Return each line of the listing that has the word "link" in it.

#####

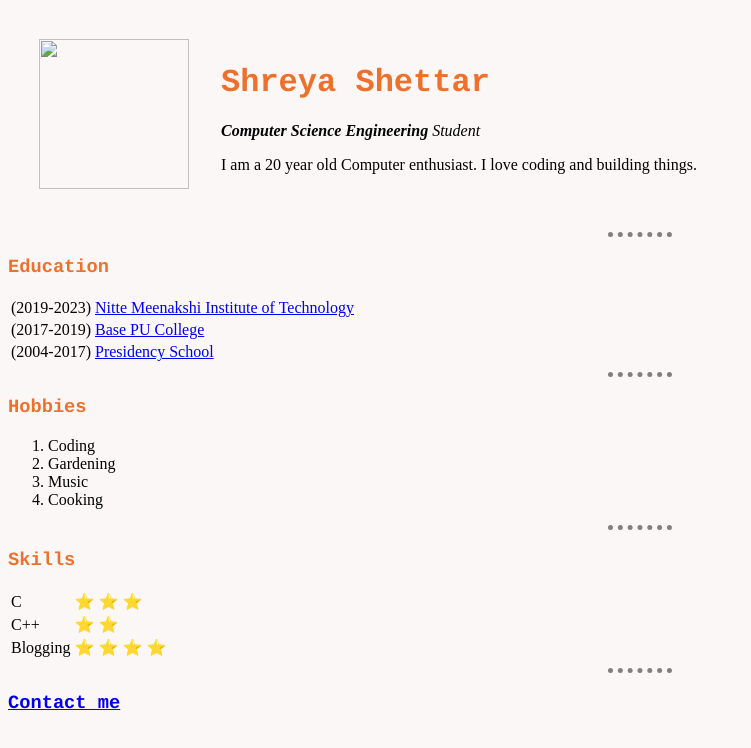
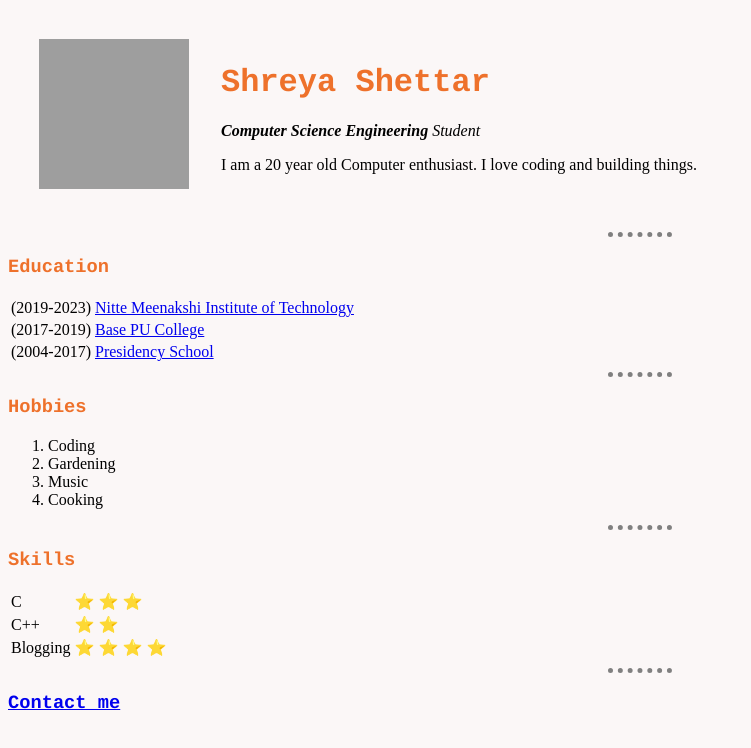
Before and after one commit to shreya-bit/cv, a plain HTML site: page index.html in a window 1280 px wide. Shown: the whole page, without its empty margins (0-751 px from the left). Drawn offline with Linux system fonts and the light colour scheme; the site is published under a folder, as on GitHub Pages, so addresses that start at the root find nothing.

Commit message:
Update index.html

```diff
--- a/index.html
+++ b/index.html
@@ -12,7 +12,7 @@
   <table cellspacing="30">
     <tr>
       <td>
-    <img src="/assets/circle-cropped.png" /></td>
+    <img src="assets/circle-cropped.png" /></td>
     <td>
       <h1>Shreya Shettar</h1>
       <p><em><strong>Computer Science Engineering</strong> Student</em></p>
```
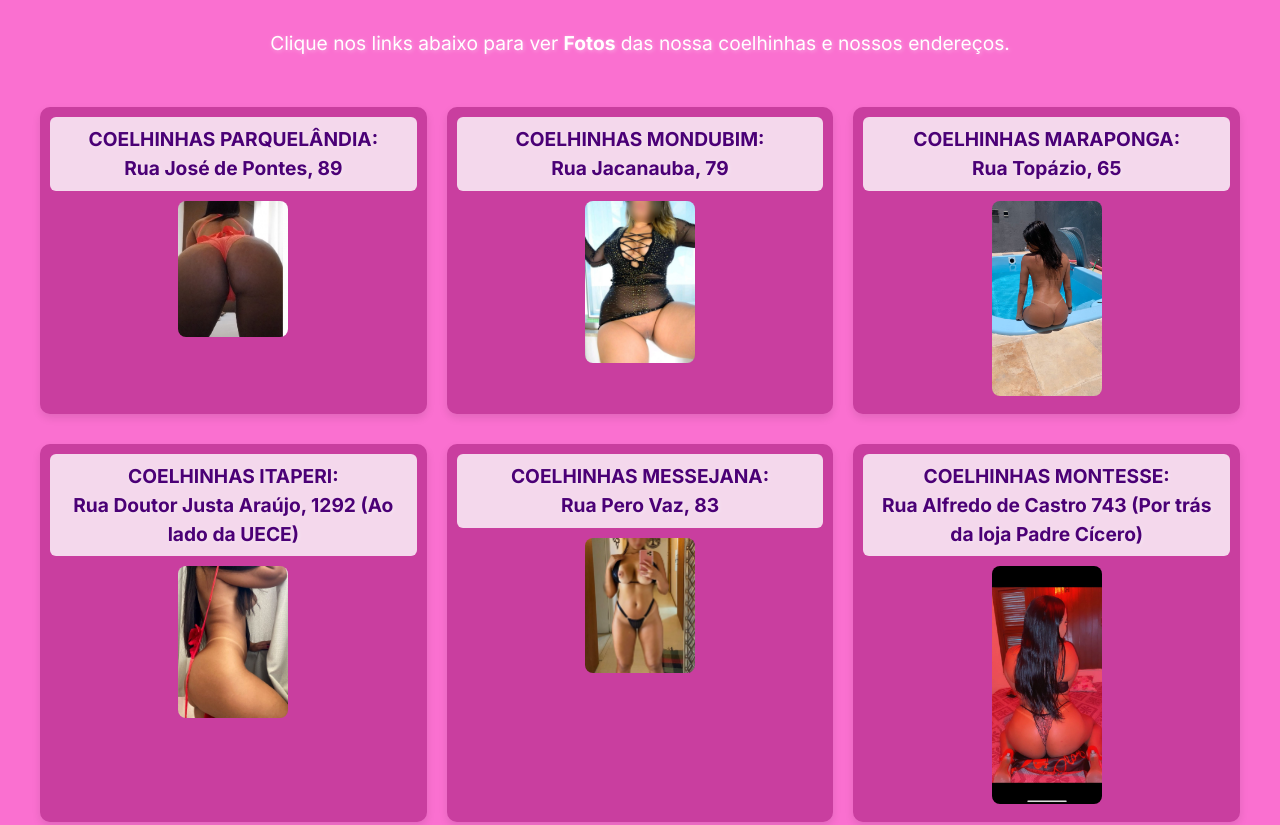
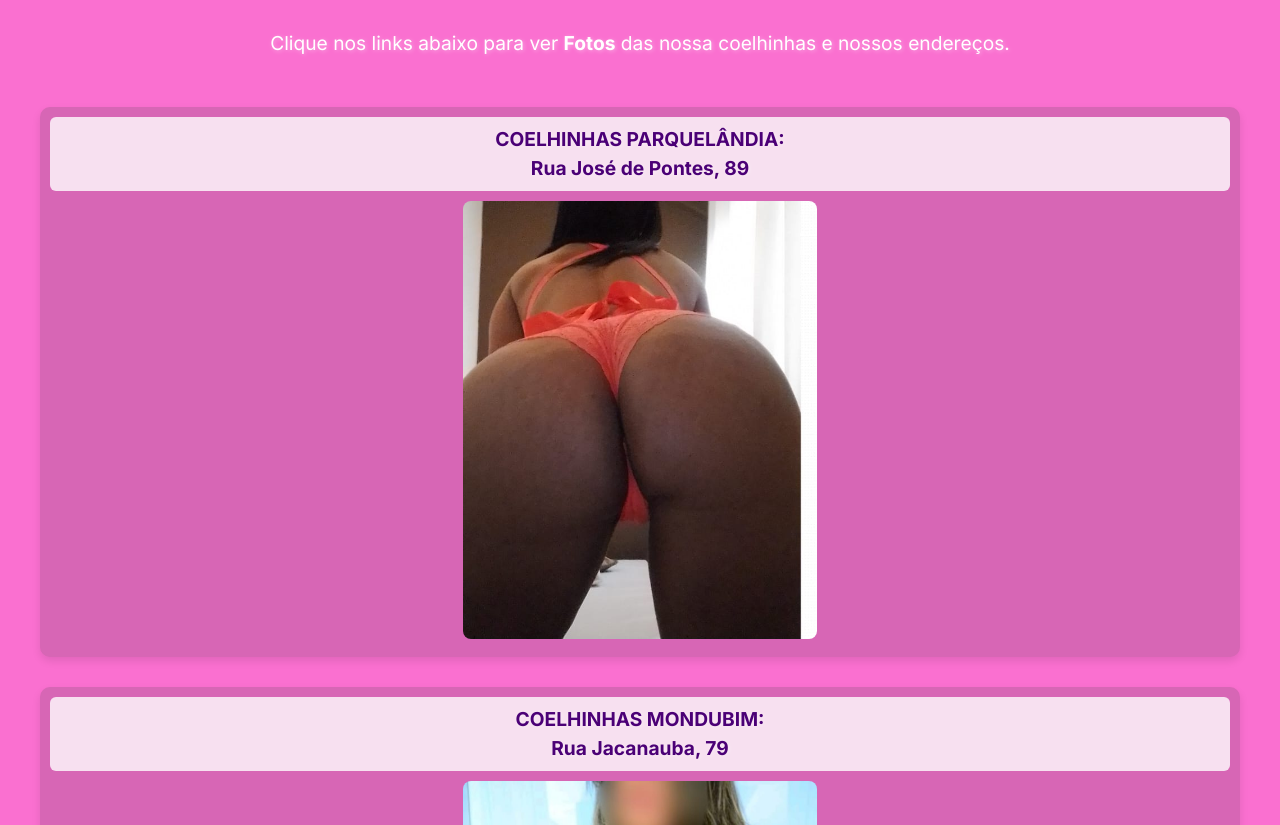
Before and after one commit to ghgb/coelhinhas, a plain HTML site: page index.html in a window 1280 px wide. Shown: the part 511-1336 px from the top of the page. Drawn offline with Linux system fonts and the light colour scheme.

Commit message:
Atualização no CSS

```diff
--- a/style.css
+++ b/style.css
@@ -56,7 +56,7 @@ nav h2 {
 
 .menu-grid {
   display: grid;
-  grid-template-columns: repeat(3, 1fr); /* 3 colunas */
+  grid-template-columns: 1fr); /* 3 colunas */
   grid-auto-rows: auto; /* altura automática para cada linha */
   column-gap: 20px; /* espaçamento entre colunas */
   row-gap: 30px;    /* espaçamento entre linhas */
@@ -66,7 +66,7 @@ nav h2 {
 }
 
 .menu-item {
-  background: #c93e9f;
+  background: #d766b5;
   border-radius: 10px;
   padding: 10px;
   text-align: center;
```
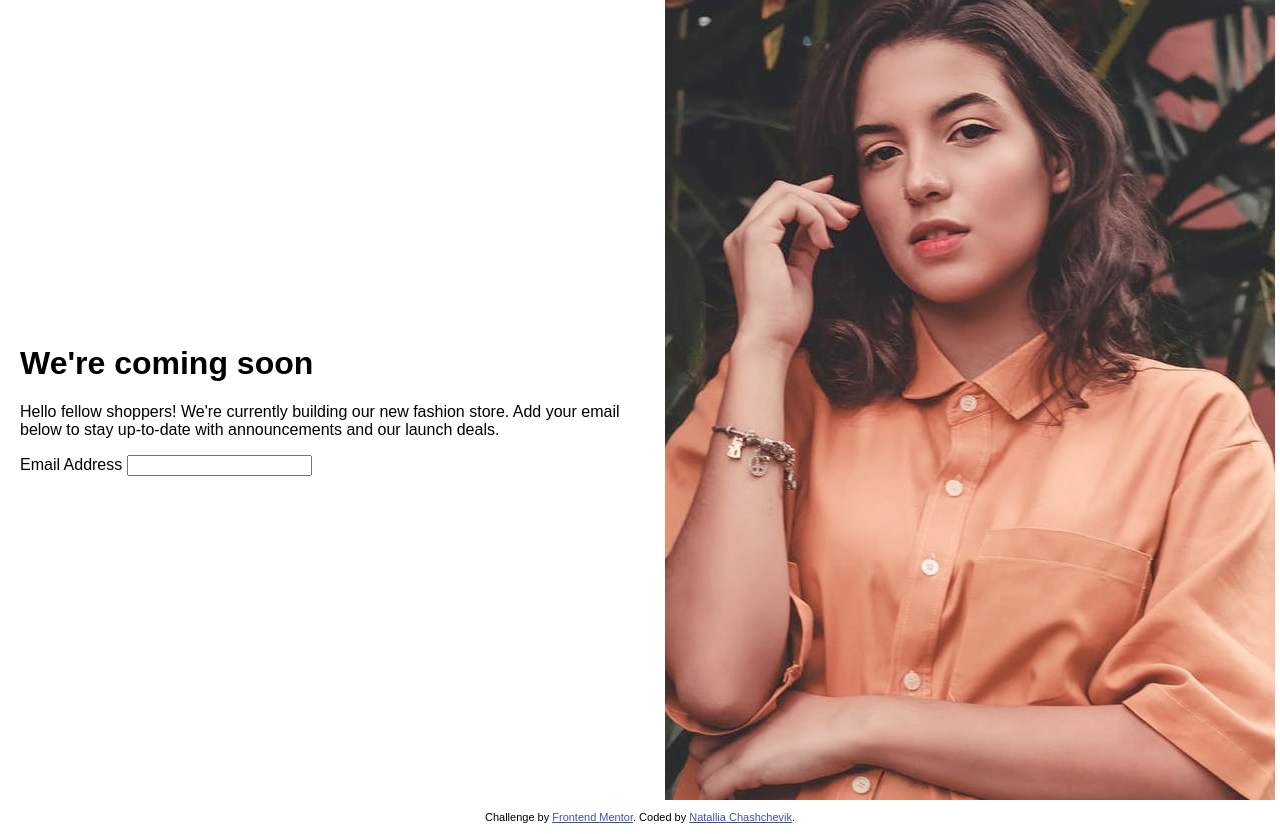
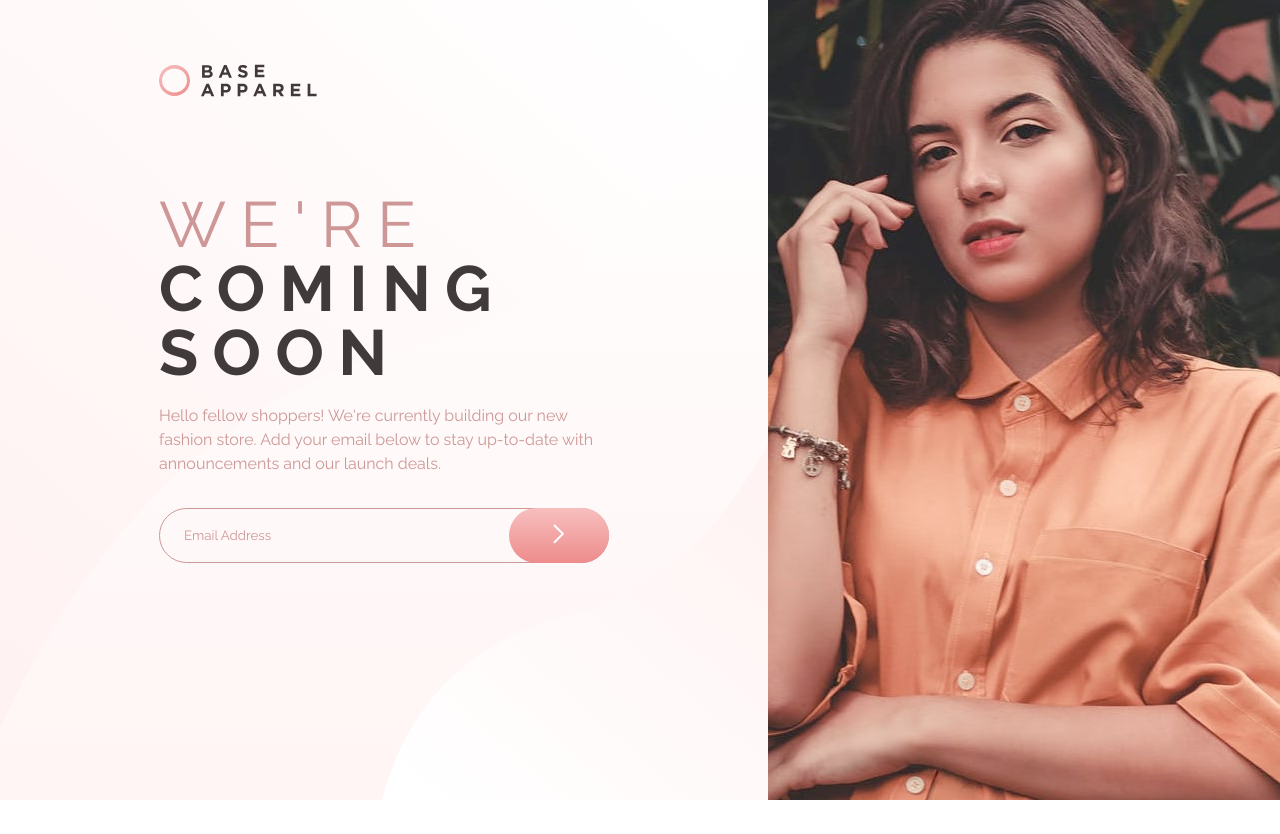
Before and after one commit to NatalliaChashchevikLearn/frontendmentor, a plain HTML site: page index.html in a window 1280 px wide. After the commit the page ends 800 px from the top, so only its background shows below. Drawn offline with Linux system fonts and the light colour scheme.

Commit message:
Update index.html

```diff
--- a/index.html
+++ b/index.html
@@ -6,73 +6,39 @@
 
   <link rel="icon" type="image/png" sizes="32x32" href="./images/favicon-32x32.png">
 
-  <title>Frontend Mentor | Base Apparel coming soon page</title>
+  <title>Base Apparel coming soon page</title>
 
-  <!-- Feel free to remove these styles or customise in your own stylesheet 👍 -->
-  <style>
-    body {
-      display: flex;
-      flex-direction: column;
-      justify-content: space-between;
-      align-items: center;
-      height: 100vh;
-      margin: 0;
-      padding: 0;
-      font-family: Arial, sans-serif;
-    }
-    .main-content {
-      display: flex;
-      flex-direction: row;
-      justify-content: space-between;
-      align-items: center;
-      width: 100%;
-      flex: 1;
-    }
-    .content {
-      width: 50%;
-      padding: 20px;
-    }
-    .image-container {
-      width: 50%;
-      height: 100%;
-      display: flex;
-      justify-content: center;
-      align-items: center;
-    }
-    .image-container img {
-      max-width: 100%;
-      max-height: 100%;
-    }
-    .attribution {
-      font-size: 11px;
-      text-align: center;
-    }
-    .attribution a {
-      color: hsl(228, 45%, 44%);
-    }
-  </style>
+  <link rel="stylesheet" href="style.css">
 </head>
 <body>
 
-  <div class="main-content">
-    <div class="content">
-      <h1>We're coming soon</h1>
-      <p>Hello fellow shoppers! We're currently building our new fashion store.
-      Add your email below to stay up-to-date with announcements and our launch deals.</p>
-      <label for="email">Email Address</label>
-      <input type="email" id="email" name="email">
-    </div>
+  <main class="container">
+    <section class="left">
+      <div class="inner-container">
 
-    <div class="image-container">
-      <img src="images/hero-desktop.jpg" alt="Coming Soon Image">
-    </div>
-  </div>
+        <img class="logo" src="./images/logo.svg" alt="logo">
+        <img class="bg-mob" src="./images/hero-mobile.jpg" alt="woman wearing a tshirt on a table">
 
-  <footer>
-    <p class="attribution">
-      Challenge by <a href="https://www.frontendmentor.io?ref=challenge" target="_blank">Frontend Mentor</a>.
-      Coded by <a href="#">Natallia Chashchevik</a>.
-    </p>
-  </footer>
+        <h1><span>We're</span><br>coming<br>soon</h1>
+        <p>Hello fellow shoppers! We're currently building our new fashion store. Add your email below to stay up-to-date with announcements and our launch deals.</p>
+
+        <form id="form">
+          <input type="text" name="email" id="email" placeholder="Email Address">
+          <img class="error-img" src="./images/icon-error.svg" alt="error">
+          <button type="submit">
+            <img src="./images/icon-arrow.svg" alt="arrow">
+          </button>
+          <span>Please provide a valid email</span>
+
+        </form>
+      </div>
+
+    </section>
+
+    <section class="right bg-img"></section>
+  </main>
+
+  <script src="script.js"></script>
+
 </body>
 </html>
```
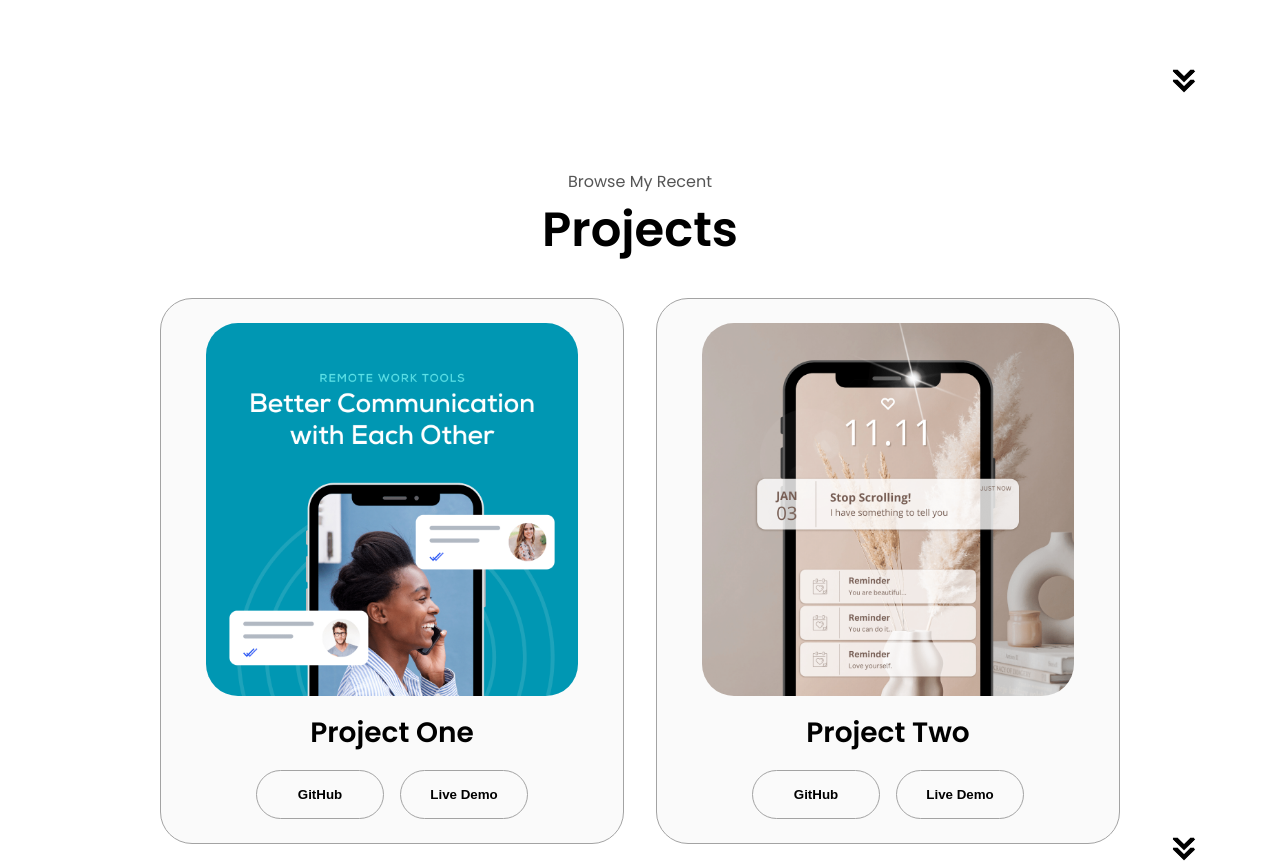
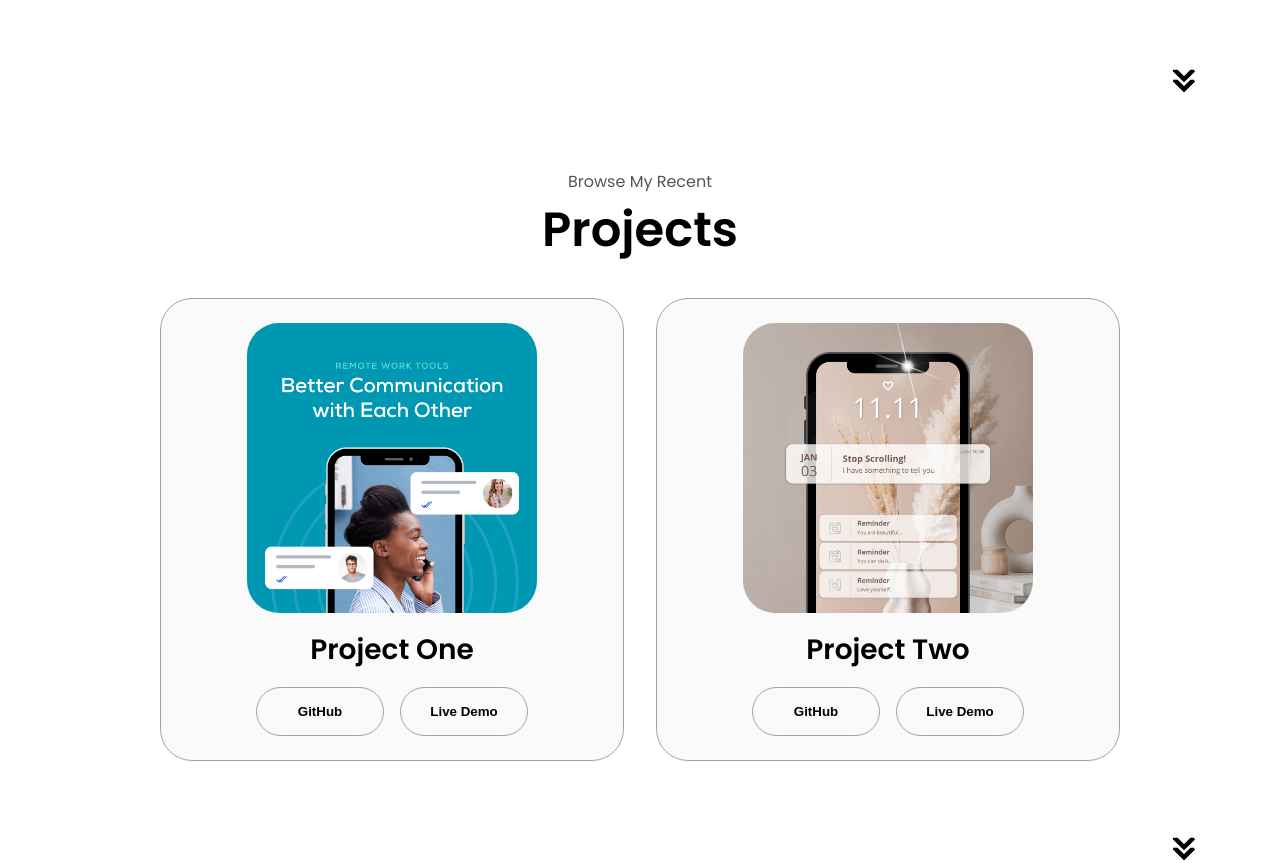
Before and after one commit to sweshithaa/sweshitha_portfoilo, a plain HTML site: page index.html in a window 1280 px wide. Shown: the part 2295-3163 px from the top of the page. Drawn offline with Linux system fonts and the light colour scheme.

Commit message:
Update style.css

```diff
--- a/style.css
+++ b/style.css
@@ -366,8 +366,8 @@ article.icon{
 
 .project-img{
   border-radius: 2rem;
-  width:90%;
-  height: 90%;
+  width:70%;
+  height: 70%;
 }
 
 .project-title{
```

#####

(Answer to this task)
   <link rel="icon" type="image/png" sizes="32x32" href="./images/favicon-32x32.png">
+  <link rel="stylesheet" href="style.css">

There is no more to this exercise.